Maven’s Insights - January 2022

03 February 2022

The Ethereum Foundation, which is the primary non-profit organization behind Ethereum development, announced that they would formally be renaming ETH2.0, which is the name of the long-awaited Proof-of-Stake iteration of the network. While this may seem like minor news on the face of it, the renaming instead demonstrates a fundamental change in the future vision for Ethereum. Instead of referring to ETH1 or ETH2, these two will now be named ‘execution layer’ and ‘consensus layer’, respectively, with the combination of both layers being named ‘Ethereum’. This renaming is fully in line with our future vision on the modular blockchain design space, in which these layers will be separated.

January was generally marked by tumultuous financial markets, but NFTs and the broader metaverse concept saw strong signs of institutional adoption across the board. The first to cross the line this month was big-box retailer Walmart, who aims to venture into the metaverse, signalled by their intent to create and sell NFTs of virtual goods and the launch of their own cryptocurrency. Next up were Nike, who is hiring a Director of Metaverse Engineering, and Apple’s CEO Tim Cook, who said the company sees the metaverse as having lots of potential and is investing accordingly. Then there was also Microsoft, who mentioned that their almost 70 billion USD acquisition of Activision Blizzard was considered a building block for the metaverse.
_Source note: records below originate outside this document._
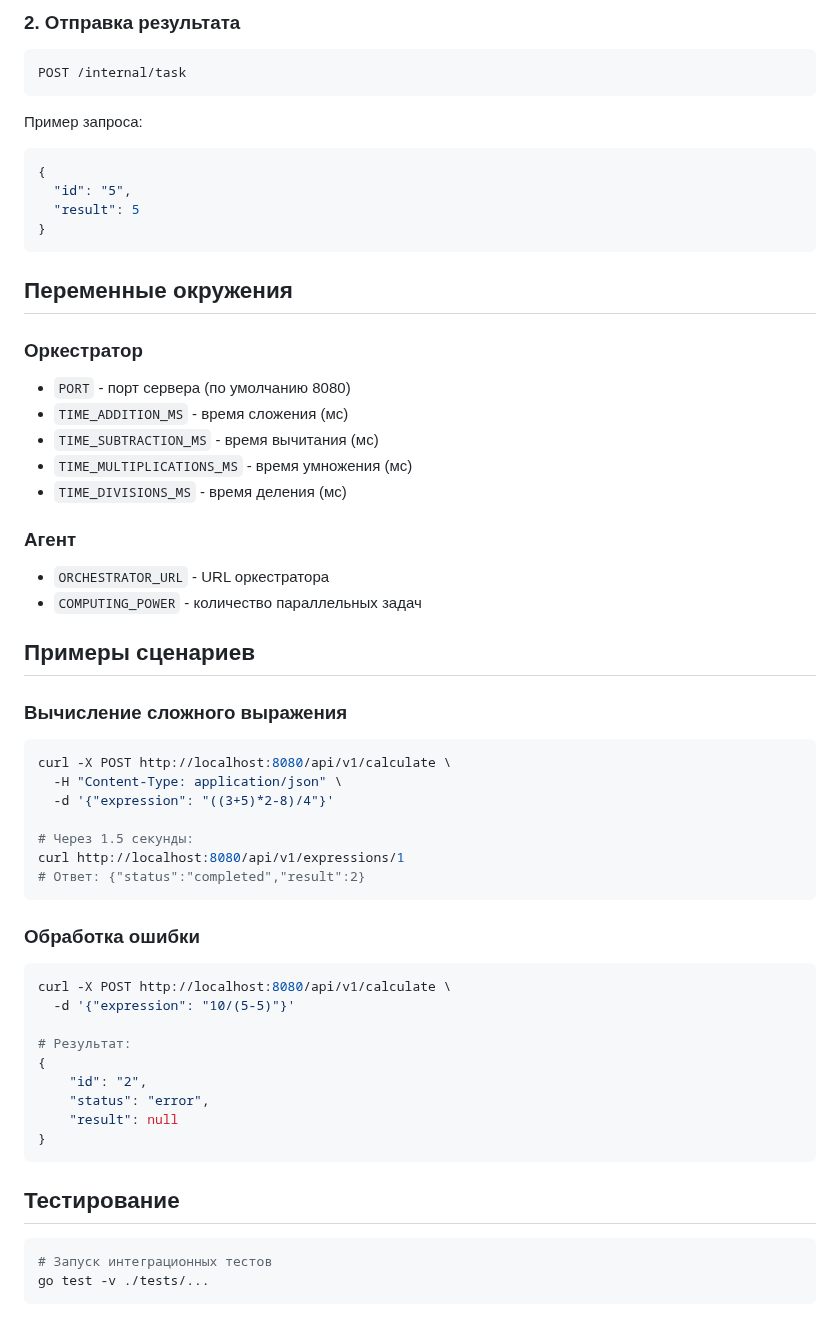
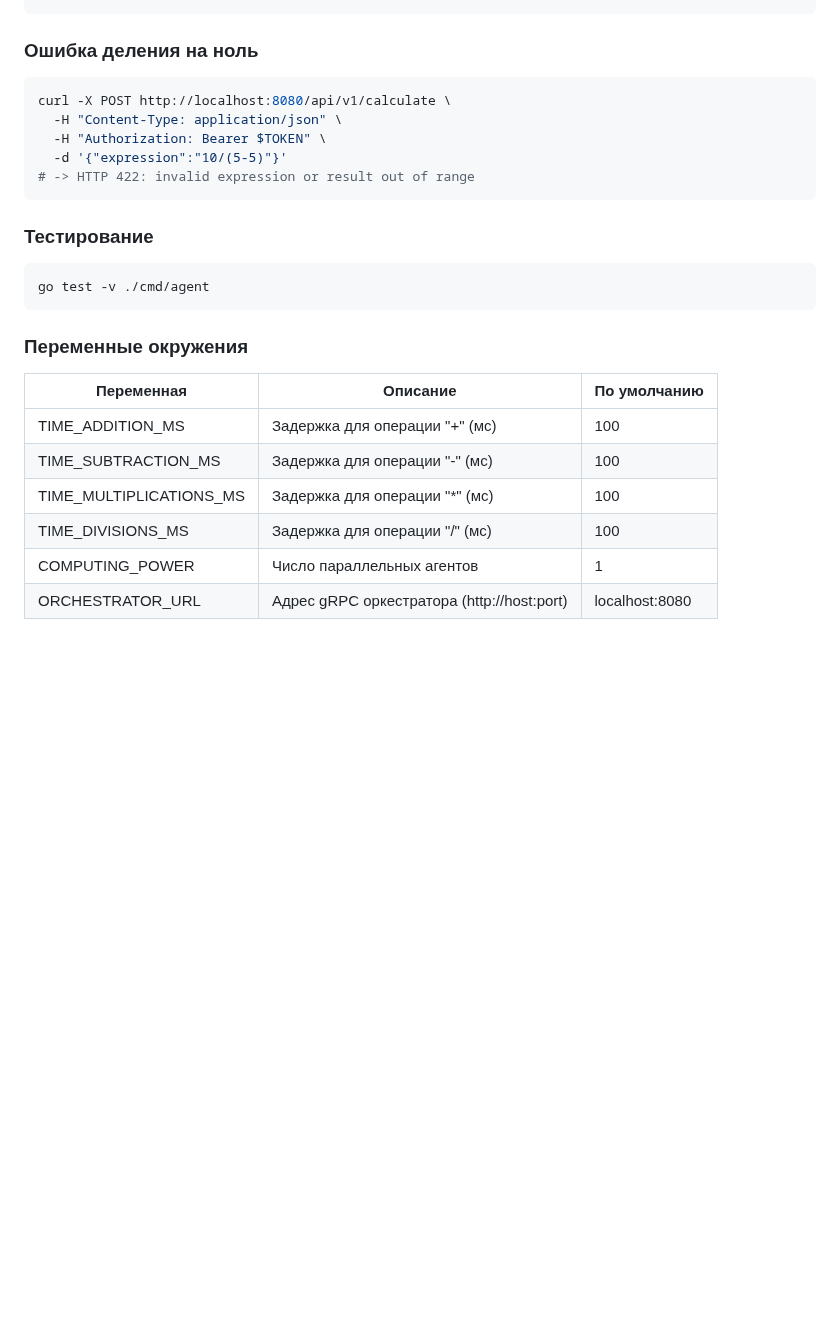
Before and after one commit to Andreyka-coder9192/Calc_goV3, a Markdown page: README.md, the part around one of its changes. Rendered like a GitHub page; blank space fills up the shorter version.

````diff
--- a/README.md
+++ b/README.md
@@ -246,61 +124,23 @@ GET /internal/task
-### 2. Отправка результата
-
-```bash
-POST /internal/task
-```
-
-Пример запроса:
-
-```json
-{
-  "id": "5",
-  "result": 5
-}
-```
-
-## Переменные окружения
-
-### Оркестратор
-
-- `PORT` - порт сервера (по умолчанию 8080)
-- `TIME_ADDITION_MS` - время сложения (мс)
-- `TIME_SUBTRACTION_MS` - время вычитания (мс)
-- `TIME_MULTIPLICATIONS_MS` - время умножения (мс)
-- `TIME_DIVISIONS_MS` - время деления (мс)
-
-### Агент
-
-- `ORCHESTRATOR_URL` - URL оркестратора
-- `COMPUTING_POWER` - количество параллельных задач
-
-## Примеры сценариев
-
-### Вычисление сложного выражения
+### Ошибка деления на ноль
 ```bash
 curl -X POST http://localhost:8080/api/v1/calculate \
   -H "Content-Type: application/json" \
-  -d '{"expression": "((3+5)*2-8)/4"}'
-
-# Через 1.5 секунды:
-curl http://localhost:8080/api/v1/expressions/1
-# Ответ: {"status":"completed","result":2}
+  -H "Authorization: Bearer $TOKEN" \
+  -d '{"expression":"10/(5-5)"}'
+# -> HTTP 422: invalid expression or result out of range
 ```
 
-### Обработка ошибки
+### Тестирование
 ```bash
-curl -X POST http://localhost:8080/api/v1/calculate \
-  -d '{"expression": "10/(5-5)"}'
-
-# Результат:
-{
-    "id": "2",
-    "status": "error",
-    "result": null
-}
+go test -v ./cmd/agent
 ```
 
-## Тестирование
-```bash
-# Запуск интеграционных тестов
-go test -v ./tests/...
-```
+### Переменные окружения
+| Переменная              | Описание                                  | По умолчанию     |
+|-------------------------|-------------------------------------------|------------------|
+| TIME_ADDITION_MS        | Задержка для операции "+" (мс)            | 100              |
+| TIME_SUBTRACTION_MS     | Задержка для операции "-" (мс)            | 100              |
+| TIME_MULTIPLICATIONS_MS | Задержка для операции "*" (мс)            | 100              |
+| TIME_DIVISIONS_MS       | Задержка для операции "/" (мс)            | 100              |
+| COMPUTING_POWER         | Число параллельных агентов                | 1                |
+| ORCHESTRATOR_URL        | Адрес gRPC оркестратора (http://host:port)| localhost:8080   |
````
Also changed, not shown: other parts of README.md (+116 -238 lines).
Other large companies showed more than intent, and directly integrated crypto technology into their products. Google struck a partnership with Coinbase and BitPay to allow users to hold Bitcoin and other cryptocurrencies on their digital payment cards, and Twitter added functionality for users to utilize their NFTs as profile pictures on the platform. Meta, the parent company of Facebook and Instagram, announced that the company is planning a similar NFT display-feature, while also allowing users to display NFTs on their profiles, but also the ability to mint, trade and collect their own NFTs facilitated by their marketplace. Meta is also winding down Diem, their stablecoin project formerly known as Libra, for good. The Diem association has confirmed the sale of all their assets including intellectual property and the payment network to Silvergate, and blamed federal regulators for having fizzled out.
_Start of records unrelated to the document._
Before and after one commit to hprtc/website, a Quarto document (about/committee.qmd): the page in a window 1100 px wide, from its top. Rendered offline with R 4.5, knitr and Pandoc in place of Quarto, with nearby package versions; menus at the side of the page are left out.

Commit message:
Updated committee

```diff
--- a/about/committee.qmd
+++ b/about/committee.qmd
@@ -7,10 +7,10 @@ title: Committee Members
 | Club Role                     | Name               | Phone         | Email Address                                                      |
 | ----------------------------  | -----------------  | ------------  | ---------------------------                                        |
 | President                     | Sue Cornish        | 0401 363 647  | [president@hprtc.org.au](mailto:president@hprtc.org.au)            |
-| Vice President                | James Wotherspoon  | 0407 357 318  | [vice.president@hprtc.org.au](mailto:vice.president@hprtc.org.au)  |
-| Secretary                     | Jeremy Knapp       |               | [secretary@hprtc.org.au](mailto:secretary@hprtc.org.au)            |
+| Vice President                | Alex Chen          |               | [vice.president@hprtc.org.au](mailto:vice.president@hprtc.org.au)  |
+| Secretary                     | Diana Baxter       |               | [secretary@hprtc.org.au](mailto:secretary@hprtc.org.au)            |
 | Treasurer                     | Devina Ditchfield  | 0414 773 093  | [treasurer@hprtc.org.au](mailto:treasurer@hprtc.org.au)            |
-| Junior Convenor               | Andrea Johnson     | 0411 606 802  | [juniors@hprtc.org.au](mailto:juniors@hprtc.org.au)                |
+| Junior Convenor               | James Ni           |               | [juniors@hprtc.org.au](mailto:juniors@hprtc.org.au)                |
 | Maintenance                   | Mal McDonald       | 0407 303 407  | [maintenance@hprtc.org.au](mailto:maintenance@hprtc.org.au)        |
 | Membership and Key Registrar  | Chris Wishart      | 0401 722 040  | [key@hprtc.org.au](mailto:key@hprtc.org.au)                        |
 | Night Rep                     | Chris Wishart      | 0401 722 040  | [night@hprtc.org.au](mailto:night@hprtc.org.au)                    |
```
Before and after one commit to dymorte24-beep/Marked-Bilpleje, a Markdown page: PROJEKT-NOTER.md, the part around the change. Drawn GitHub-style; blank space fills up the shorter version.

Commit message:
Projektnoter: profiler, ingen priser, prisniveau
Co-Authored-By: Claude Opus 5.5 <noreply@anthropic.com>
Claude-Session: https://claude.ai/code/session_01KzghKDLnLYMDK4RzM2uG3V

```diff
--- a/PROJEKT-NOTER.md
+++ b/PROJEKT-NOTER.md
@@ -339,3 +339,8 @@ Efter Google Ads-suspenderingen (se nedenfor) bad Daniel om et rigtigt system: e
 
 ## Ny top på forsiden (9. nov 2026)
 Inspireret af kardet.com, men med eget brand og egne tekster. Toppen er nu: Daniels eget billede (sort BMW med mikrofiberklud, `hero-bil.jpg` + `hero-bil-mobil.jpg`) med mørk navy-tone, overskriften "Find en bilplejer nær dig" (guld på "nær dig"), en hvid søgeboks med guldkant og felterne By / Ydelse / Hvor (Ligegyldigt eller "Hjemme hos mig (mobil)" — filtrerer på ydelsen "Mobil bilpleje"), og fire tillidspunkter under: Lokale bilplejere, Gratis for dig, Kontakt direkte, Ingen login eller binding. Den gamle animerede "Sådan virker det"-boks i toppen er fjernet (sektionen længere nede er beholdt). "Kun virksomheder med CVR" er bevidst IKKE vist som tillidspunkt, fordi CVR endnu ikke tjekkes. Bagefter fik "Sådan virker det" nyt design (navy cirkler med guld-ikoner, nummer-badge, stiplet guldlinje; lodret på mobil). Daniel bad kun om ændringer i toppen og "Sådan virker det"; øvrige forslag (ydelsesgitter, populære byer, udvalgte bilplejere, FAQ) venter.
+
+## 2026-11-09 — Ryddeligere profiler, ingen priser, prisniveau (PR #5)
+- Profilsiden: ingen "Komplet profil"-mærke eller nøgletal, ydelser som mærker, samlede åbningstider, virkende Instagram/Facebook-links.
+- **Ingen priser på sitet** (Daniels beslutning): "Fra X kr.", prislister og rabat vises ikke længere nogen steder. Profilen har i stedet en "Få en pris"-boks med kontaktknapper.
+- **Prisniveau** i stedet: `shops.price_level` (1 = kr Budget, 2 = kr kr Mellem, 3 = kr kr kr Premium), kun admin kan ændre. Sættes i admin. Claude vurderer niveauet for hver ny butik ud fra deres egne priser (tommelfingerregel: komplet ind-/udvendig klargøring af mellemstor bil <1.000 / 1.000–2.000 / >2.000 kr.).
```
On the regulatory front, the executive order that was hinted at back in November is now being worked out. The Biden administration seems to be readying the executive order for as early as next month, which would require multiple federal agencies like the Treasury Department, the Commerce Department, the CFTC and the SEC, and many more to study the crypto industry and provide recommendations for their oversight. Furthermore, the Federal Reserve shared both their new CBDC whitepaper and their stablecoin research report. Their CBDC whitepaper speaks positively about the crypto technology involved in CBDCs, and mentions that a CBDC could co-exist with existing private digital money, while their stablecoin research report indicated that the Fed considers stablecoins to be safe havens and lays out their view of how stablecoins will impact the US financial system and the existing banking system.
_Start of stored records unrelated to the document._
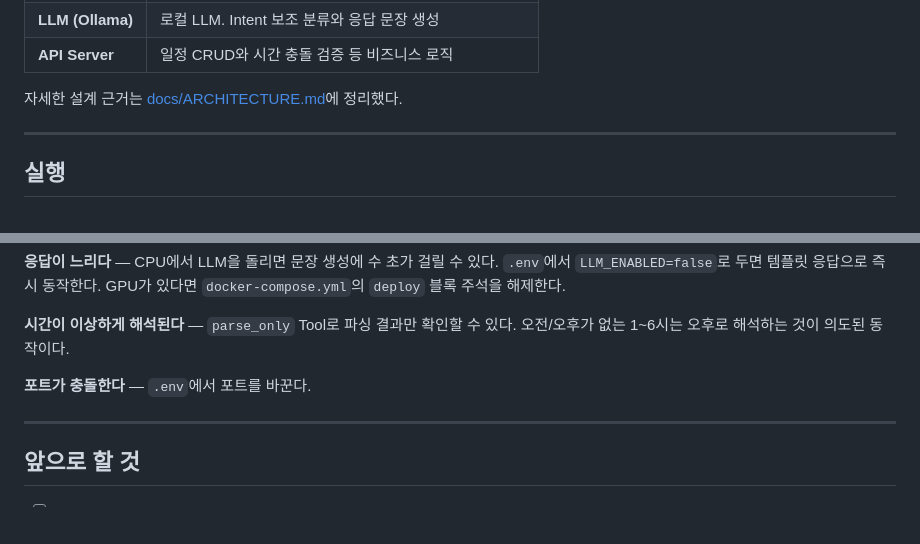
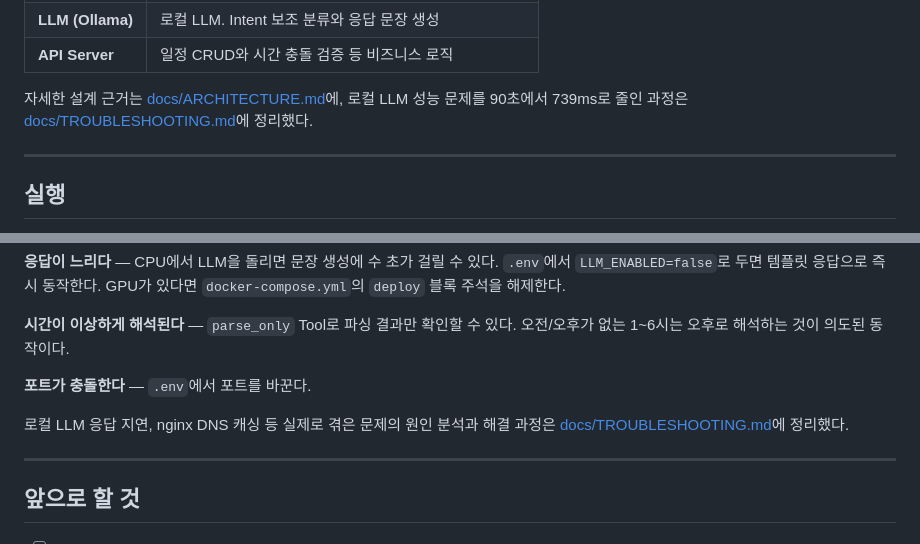
Before and after one commit to 4nchez/local-mcp-calendar-agent, a Markdown page: README.md, 2 parts joined by grey strips. Rendered like a GitHub page; blank space fills up the shorter version.

Commit message:
docs: GPU 성능 트러블슈팅 기록 추가
로컬 LLM 응답 지연 90초 문제의 원인 분석과 해결 과정,
nginx DNS 캐싱 및 keep_alive 타입 오류 대응을 정리했다.
오진했던 경로와 계측 방법을 함께 남겼다.

```diff
--- a/README.md
+++ b/README.md
@@ -71,7 +71,9 @@ Dashboard → MCP Client (Intent 분류 · Tool 선택) → MCP Server (파싱
 | **LLM (Ollama)** | 로컬 LLM. Intent 보조 분류와 응답 문장 생성 |
 | **API Server** | 일정 CRUD와 시간 충돌 검증 등 비즈니스 로직 |
 
-자세한 설계 근거는 [docs/ARCHITECTURE.md](docs/ARCHITECTURE.md)에 정리했다.
+자세한 설계 근거는 [docs/ARCHITECTURE.md](docs/ARCHITECTURE.md)에,
+로컬 LLM 성능 문제를 90초에서 739ms로 줄인 과정은
+[docs/TROUBLESHOOTING.md](docs/TROUBLESHOOTING.md)에 정리했다.
 
 ---
 
@@ -236,6 +238,9 @@ make test
 
 **포트가 충돌한다** — `.env`에서 포트를 바꾼다.
 
+로컬 LLM 응답 지연, nginx DNS 캐싱 등 실제로 겪은 문제의 원인 분석과 해결 과정은
+[docs/TROUBLESHOOTING.md](docs/TROUBLESHOOTING.md)에 정리했다.
+
 ---
 
 ## 앞으로 할 것
```
Also changed, not shown: docs/TROUBLESHOOTING.md (added, +320 -0 lines).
On the aforementioned front of CBDCs, Visa and ConsenSys are teaming up on the development of new infrastructure that will support the rollout of new CBDCs. They have been consulting with central banks around the world about its development and potential, and they mentioned to be looking into pilot cases in the spring. Similarly, the Swiss National Bank  has successfully tested the integration of a wholesale central bank digital currency settlement with commercial banks in a trial coordinated by the Bank for International Settlements in which Goldman Sachs, Credit Suisse, Citi, UBS participated. The outcome was very positive, with the BIS saying that “a wholesale CBDC can be integrated with existing core banking systems and processes of commercial and central banks”.

2022 started off well for our portfolio company Maple Finance, in which we participate as a Pool Delegate on their institutional lending & borrowing platform. Our liquidity pool is now nearing the 200 million USD value, having originated another 15 million USD in loans this month. In order to expand and further capitalize on our yield-generating efforts, Martijn van Veen has been appointed partner and director for our asset management business. Martijn brings over two decades of trading and fund management experience and has held several senior roles in portfolio management and business development, including positions at hedge funds and investment boutique Dasym. We hope to continue growing our involvement in Maple Finance and our broader asset management business further during the coming year. If you would like to learn more about being a lender on Maple Finance or preliminary information about our asset management activities, you can reach out to us directly.